[Stored data]
● ● ● ● ●

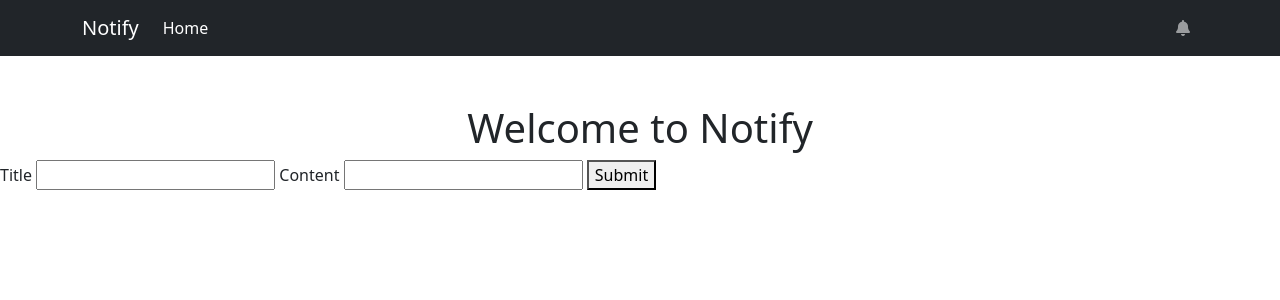
After one commit to oscarnguyen126/Notice_django_websocket, a Django app: page /create/ in a window 1280 px wide. The commit adds this page. Shown: the top 300 px of the page. Run offline with Django 4.2, Linux system fonts and the light colour scheme.

Commit message:
Create note model

```diff
--- a/myapp/admin.py
+++ b/myapp/admin.py
@@ -1,6 +1,7 @@
 from django.contrib import admin
 # 👇 1. Add this line import notification model
-from .models import Notification
+from .models import Notification, Note
 
 # 👇 2. Add this line to add the notification
 admin.site.register(Notification)
+admin.site.register(Note)
--- a/myapp/urls.py
+++ b/myapp/urls.py
@@ -2,5 +2,6 @@ from django.urls import path
 from . import views
 
 urlpatterns = [
-    path('', views.index, name='index')
+    path('', views.index, name='index'),
+    path('create/', views.create, name='create'),
 ]
--- a/myapp/views.py
+++ b/myapp/views.py
@@ -1,5 +1,19 @@
 from django.shortcuts import render
+from .models import Note, Notification
+
 
 # Create your views here.
 def index(request):
-    return render(request, 'index.html')
+    notes = Note.objects.all()
+    return render(request, 'index.html', {'notes': notes})
+
+
+def create(request):
+    if request.method == 'POST':
+        title = request.POST.get('title')
+        content = request.POST.get('content')
+        note = Note(title=title, content=content)
+        note.save()
+        return render(request, 'index.html', {'note': note})
+
+    return render(request, 'create.html')
--- a/myproject/asgi.py
+++ b/myproject/asgi.py
@@ -1,6 +1,5 @@
 import os
 
-# 👇 1. Update the below import lib
 from django.core.asgi import get_asgi_application
 from channels.routing import ProtocolTypeRouter, URLRouter
 from channels.security.websocket import AllowedHostsOriginValidator
@@ -8,7 +7,6 @@ from myapp.routing import websocket_urlpatterns
 
 os.environ.setdefault('DJANGO_SETTINGS_MODULE', 'myproject.settings')
 
-# 👇 2. Update the application var
 application = ProtocolTypeRouter({
     "http": get_asgi_application(),
     "websocket": AllowedHostsOriginValidator(
--- a/myproject/templates/base.html
+++ b/myproject/templates/base.html
@@ -8,11 +8,10 @@
     <title>{% block title %}{% endblock %} | Notify</title>
 
     <!-- Bootstrap 5 CSS -->
-    <link href="https://cdn.jsdelivr.net/npm/bootstrap@5.2.3/dist/css/bootstrap.min.css" rel="stylesheet" integrity="sha384-rbsA2VBKQhggwzxH7pPCaAqO46MgnOM80zW1RWuH61DGLwZJEdK2Kadq2F9CUG65" crossorigin="anonymous">
+    <link href="https://cdn.jsdelivr.net/npm/bootstrap@5.0.2/dist/css/bootstrap.min.css" rel="stylesheet" integrity="sha384-EVSTQN3/azprG1Anm3QDgpJLIm9Nao0Yz1ztcQTwFspd3yD65VohhpuuCOmLASjC" crossorigin="anonymous">
 
     <!-- Icon CDN -->
     <link rel="stylesheet" href="https://cdnjs.cloudflare.com/ajax/libs/font-awesome/6.4.0/css/all.min.css" integrity="sha512-iecdLmaskl7CVkqkXNQ/ZH/XLlvWZOJyj7Yy7tcenmpD1ypASozpmT/E0iPtmFIB46ZmdtAc9eNBvH0H/ZpiBw==" crossorigin="anonymous" referrerpolicy="no-referrer" />
-    <script src="https://cdn.jsdelivr.net/npm/bootstrap@5.0.2/dist/js/bootstrap.bundle.min.js" integrity="sha384-MrcW6ZMFYlzcLA8Nl+NtUVF0sA7MsXsP1UyJoMp4YLEuNSfAP+JcXn/tWtIaxVXM" crossorigin="anonymous"></script>
     {% block css_style %}{% endblock %}
 
   </head>
@@ -50,8 +49,9 @@
     {% block content %}{% endblock %}
 
     <!-- Bootstrap 5 JS -->
-    <script src="https://cdn.jsdelivr.net/npm/bootstrap@5.2.3/dist/js/bootstrap.bundle.min.js" integrity="sha384-kenU1KFdBIe4zVF0s0G1M5b4hcpxyD9F7jL+jjXkk+Q2h455rYXK/7HAuoJl+0I4" crossorigin="anonymous"></script>
-
+    <script src="https://cdn.jsdelivr.net/npm/bootstrap@5.0.2/dist/js/bootstrap.bundle.min.js" integrity="sha384-MrcW6ZMFYlzcLA8Nl+NtUVF0sA7MsXsP1UyJoMp4YLEuNSfAP+JcXn/tWtIaxVXM" crossorigin="anonymous"></script>
+    <script src="https://cdn.jsdelivr.net/npm/@popperjs/core@2.9.2/dist/umd/popper.min.js" integrity="sha384-IQsoLXl5PILFhosVNubq5LC7Qb9DXgDA9i+tQ8Zj3iwWAwPtgFTxbJ8NT4GN1R8p" crossorigin="anonymous"></script>
+    <script src="https://cdn.jsdelivr.net/npm/bootstrap@5.0.2/dist/js/bootstrap.min.js" integrity="sha384-cVKIPhGWiC2Al4u+LWgxfKTRIcfu0JTxR+EQDz/bgldoEyl4H0zUF0QKbrJ0EcQF" crossorigin="anonymous"></script>
     <!-- Custom block for javascript -->
     {% block js_script %}{% endblock %}
 </body>
--- /dev/null
+++ b/myproject/templates/create.html
@@ -0,0 +1,17 @@
+{% extends 'base.html' %}
+{% block title %} Home {% endblock %}
+{% block content %}
+<div class="container mt-5">
+    <h1 class="text-center">Welcome to Notify</h1>
+</div>
+<div>
+    <form action="" method="post">
+        {% csrf_token %}
+        <label>Title</label>
+        <input type="text" name="title" id="title" />
+        <label>Content</label>
+        <input type="text" name="content" id="content" />
+        <button type="submit">Submit</button>
+    </form>
+</div>
+{% endblock %}
--- a/myproject/urls.py
+++ b/myproject/urls.py
@@ -1,8 +1,7 @@
 from django.contrib import admin
-from django.urls import path, include # 👈 1. Add this line
+from django.urls import path, include
 
 urlpatterns = [
     path('admin/', admin.site.urls),
-    # 👇 2. Add the app url on this
     path('', include('myapp.urls'))
 ]
```
Also changed, not shown: myapp/models.py (+17 -1 lines), myproject/templates/index.html (+15 -4 lines), db.sqlite3, myapp/migrations/0002_note.py (added), myapp/migrations/0003_alter_note_options_remove_note_description_and_more.py (added), 1 other file.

● ● ● ● ●

What is expected:
Write the entries above out again exactly, omitting each image.

Expected answer:
After one commit to oscarnguyen126/Notice_django_websocket, a Django app: page /create/ in a window 1280 px wide. The commit adds this page. Shown: the top 300 px of the page. Run offline with Django 4.2, Linux system fonts and the light colour scheme.

Commit message:
Create note model

```diff
--- a/myapp/admin.py
+++ b/myapp/admin.py
@@ -1,6 +1,7 @@
 from django.contrib import admin
 # 👇 1. Add this line import notification model
-from .models import Notification
+from .models import Notification, Note
 
 # 👇 2. Add this line to add the notification
 admin.site.register(Notification)
+admin.site.register(Note)
--- a/myapp/urls.py
+++ b/myapp/urls.py
@@ -2,5 +2,6 @@ from django.urls import path
 from . import views
 
 urlpatterns = [
-    path('', views.index, name='index')
+    path('', views.index, name='index'),
+    path('create/', views.create, name='create'),
 ]
--- a/myapp/views.py
+++ b/myapp/views.py
@@ -1,5 +1,19 @@
 from django.shortcuts import render
+from .models import Note, Notification
+
 
 # Create your views here.
 def index(request):
-    return render(request, 'index.html')
+    notes = Note.objects.all()
+    return render(request, 'index.html', {'notes': notes})
+
+
+def create(request):
+    if request.method == 'POST':
+        title = request.POST.get('title')
+        content = request.POST.get('content')
+        note = Note(title=title, content=content)
+        note.save()
+        return render(request, 'index.html', {'note': note})
+
+    return render(request, 'create.html')
--- a/myproject/asgi.py
+++ b/myproject/asgi.py
@@ -1,6 +1,5 @@
 import os
 
-# 👇 1. Update the below import lib
 from django.core.asgi import get_asgi_application
 from channels.routing import ProtocolTypeRouter, URLRouter
 from channels.security.websocket import AllowedHostsOriginValidator
@@ -8,7 +7,6 @@ from myapp.routing import websocket_urlpatterns
 
 os.environ.setdefault('DJANGO_SETTINGS_MODULE', 'myproject.settings')
 
-# 👇 2. Update the application var
 application = ProtocolTypeRouter({
     "http": get_asgi_application(),
     "websocket": AllowedHostsOriginValidator(
--- a/myproject/templates/base.html
+++ b/myproject/templates/base.html
@@ -8,11 +8,10 @@
     <title>{% block title %}{% endblock %} | Notify</title>
 
     <!-- Bootstrap 5 CSS -->
-    <link href="https://cdn.jsdelivr.net/npm/bootstrap@5.2.3/dist/css/bootstrap.min.css" rel="stylesheet" integrity="sha384-rbsA2VBKQhggwzxH7pPCaAqO46MgnOM80zW1RWuH61DGLwZJEdK2Kadq2F9CUG65" crossorigin="anonymous">
+    <link href="https://cdn.jsdelivr.net/npm/bootstrap@5.0.2/dist/css/bootstrap.min.css" rel="stylesheet" integrity="sha384-EVSTQN3/azprG1Anm3QDgpJLIm9Nao0Yz1ztcQTwFspd3yD65VohhpuuCOmLASjC" crossorigin="anonymous">
 
     <!-- Icon CDN -->
     <link rel="stylesheet" href="https://cdnjs.cloudflare.com/ajax/libs/font-awesome/6.4.0/css/all.min.css" integrity="sha512-iecdLmaskl7CVkqkXNQ/ZH/XLlvWZOJyj7Yy7tcenmpD1ypASozpmT/E0iPtmFIB46ZmdtAc9eNBvH0H/ZpiBw==" crossorigin="anonymous" referrerpolicy="no-referrer" />
-    <script src="https://cdn.jsdelivr.net/npm/bootstrap@5.0.2/dist/js/bootstrap.bundle.min.js" integrity="sha384-MrcW6ZMFYlzcLA8Nl+NtUVF0sA7MsXsP1UyJoMp4YLEuNSfAP+JcXn/tWtIaxVXM" crossorigin="anonymous"></script>
     {% block css_style %}{% endblock %}
 
   </head>
@@ -50,8 +49,9 @@
     {% block content %}{% endblock %}
 
     <!-- Bootstrap 5 JS -->
-    <script src="https://cdn.jsdelivr.net/npm/bootstrap@5.2.3/dist/js/bootstrap.bundle.min.js" integrity="sha384-kenU1KFdBIe4zVF0s0G1M5b4hcpxyD9F7jL+jjXkk+Q2h455rYXK/7HAuoJl+0I4" crossorigin="anonymous"></script>
-
+    <script src="https://cdn.jsdelivr.net/npm/bootstrap@5.0.2/dist/js/bootstrap.bundle.min.js" integrity="sha384-MrcW6ZMFYlzcLA8Nl+NtUVF0sA7MsXsP1UyJoMp4YLEuNSfAP+JcXn/tWtIaxVXM" crossorigin="anonymous"></script>
+    <script src="https://cdn.jsdelivr.net/npm/@popperjs/core@2.9.2/dist/umd/popper.min.js" integrity="sha384-IQsoLXl5PILFhosVNubq5LC7Qb9DXgDA9i+tQ8Zj3iwWAwPtgFTxbJ8NT4GN1R8p" crossorigin="anonymous"></script>
+    <script src="https://cdn.jsdelivr.net/npm/bootstrap@5.0.2/dist/js/bootstrap.min.js" integrity="sha384-cVKIPhGWiC2Al4u+LWgxfKTRIcfu0JTxR+EQDz/bgldoEyl4H0zUF0QKbrJ0EcQF" crossorigin="anonymous"></script>
     <!-- Custom block for javascript -->
     {% block js_script %}{% endblock %}
 </body>
--- /dev/null
+++ b/myproject/templates/create.html
@@ -0,0 +1,17 @@
+{% extends 'base.html' %}
+{% block title %} Home {% endblock %}
+{% block content %}
+<div class="container mt-5">
+    <h1 class="text-center">Welcome to Notify</h1>
+</div>
+<div>
+    <form action="" method="post">
+        {% csrf_token %}
+        <label>Title</label>
+        <input type="text" name="title" id="title" />
+        <label>Content</label>
+        <input type="text" name="content" id="content" />
+        <button type="submit">Submit</button>
+    </form>
+</div>
+{% endblock %}
--- a/myproject/urls.py
+++ b/myproject/urls.py
@@ -1,8 +1,7 @@
 from django.contrib import admin
-from django.urls import path, include # 👈 1. Add this line
+from django.urls import path, include
 
 urlpatterns = [
     path('admin/', admin.site.urls),
-    # 👇 2. Add the app url on this
     path('', include('myapp.urls'))
 ]
```
Also changed, not shown: myapp/models.py (+17 -1 lines), myproject/templates/index.html (+15 -4 lines), db.sqlite3, myapp/migrations/0002_note.py (added), myapp/migrations/0003_alter_note_options_remove_note_description_and_more.py (added), 1 other file.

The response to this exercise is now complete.